__What is needed__. Write out every entry exactly; the pictures do not belong in the copy.

────────────────────────────────────────

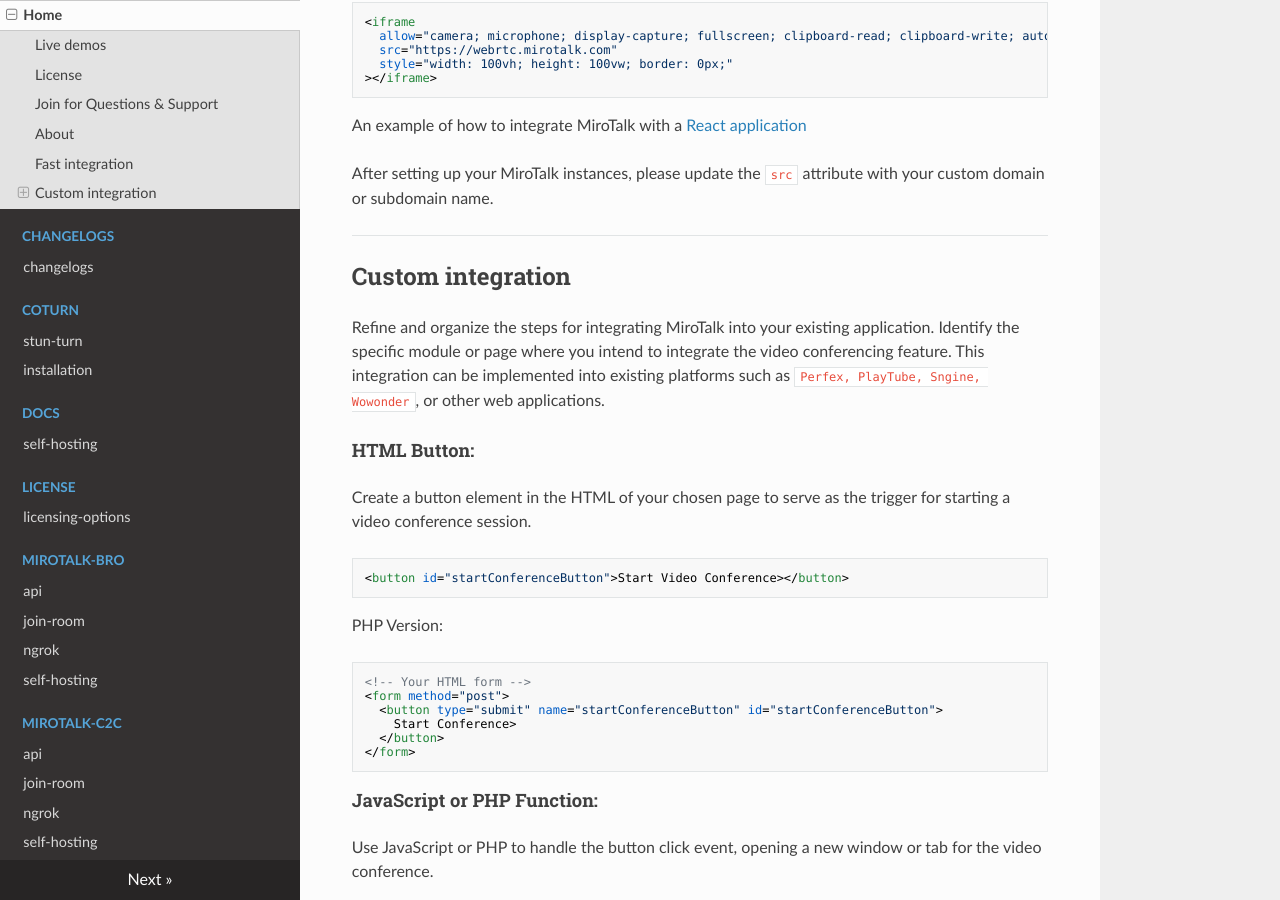
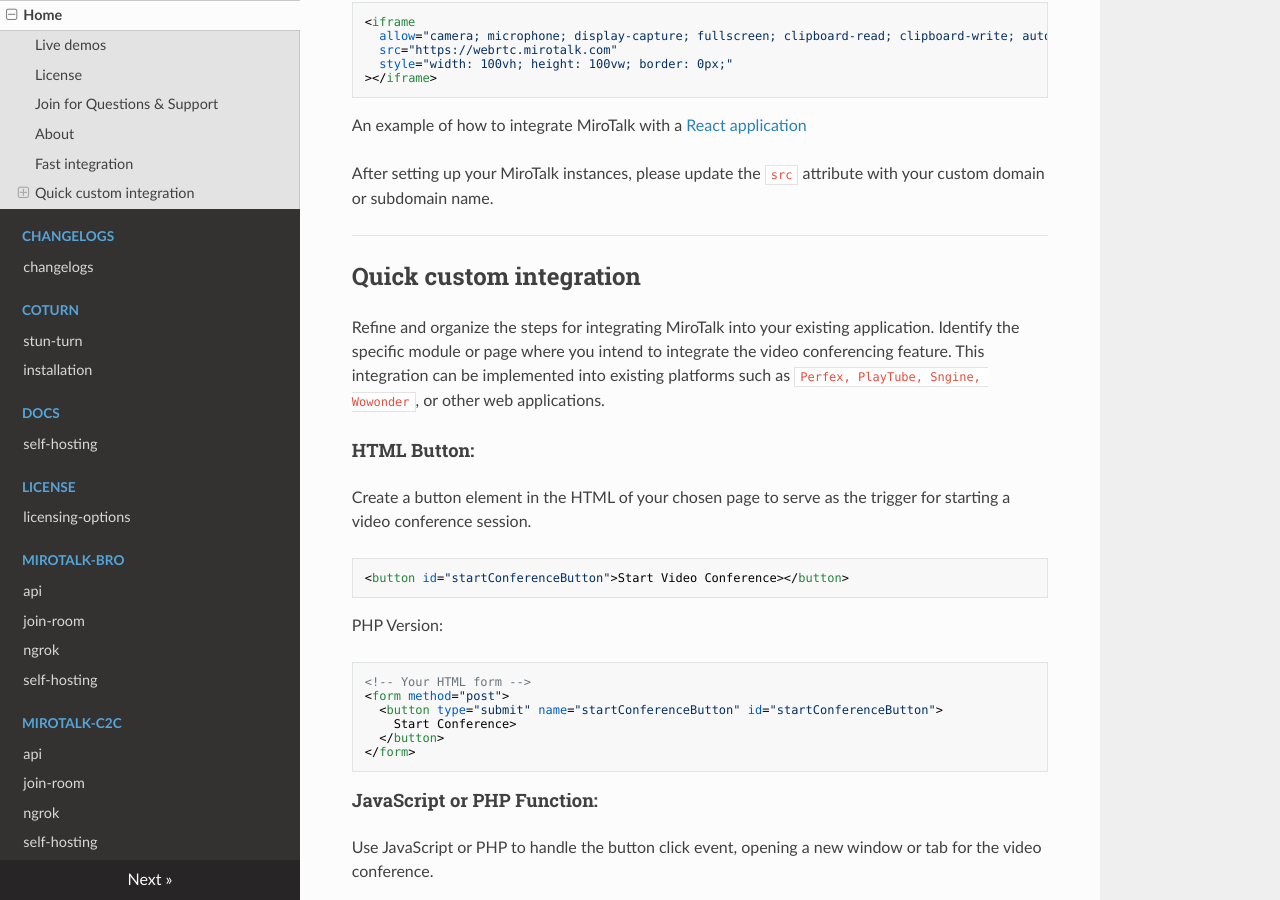
Before and after one commit to miroslavpejic85/mirotalk-docs, an MkDocs documentation site: the page built from docs/index.md, in a window 1280 px wide and 900 px high, scrolled down 2718 px. Built offline with MkDocs 1.6.1, drawn with Linux system fonts in a browser that asks for light colours; nearby versions of some CDN libraries.

Commit message:
[mirotalkdocs] - typo

```diff
--- a/docs/index.md
+++ b/docs/index.md
@@ -114,7 +114,7 @@
 
 ---
 
-## Custom integration
+## Quick custom integration
 
 Refine and organize the steps for integrating MiroTalk into your existing application. Identify the specific module or page where you intend to integrate the video conferencing feature. This integration can be implemented into existing platforms such as `Perfex, PlayTube, Sngine, Wowonder`, or other web applications.
 
```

────────────────────────────────────────

__Reply__.
Before and after one commit to miroslavpejic85/mirotalk-docs, an MkDocs documentation site: the page built from docs/index.md, in a window 1280 px wide and 900 px high, scrolled down 2718 px. Built offline with MkDocs 1.6.1, drawn with Linux system fonts in a browser that asks for light colours; nearby versions of some CDN libraries.

Commit message:
[mirotalkdocs] - typo

```diff
--- a/docs/index.md
+++ b/docs/index.md
@@ -114,7 +114,7 @@
 
 ---
 
-## Custom integration
+## Quick custom integration
 
 Refine and organize the steps for integrating MiroTalk into your existing application. Identify the specific module or page where you intend to integrate the video conferencing feature. This integration can be implemented into existing platforms such as `Perfex, PlayTube, Sngine, Wowonder`, or other web applications.
 
```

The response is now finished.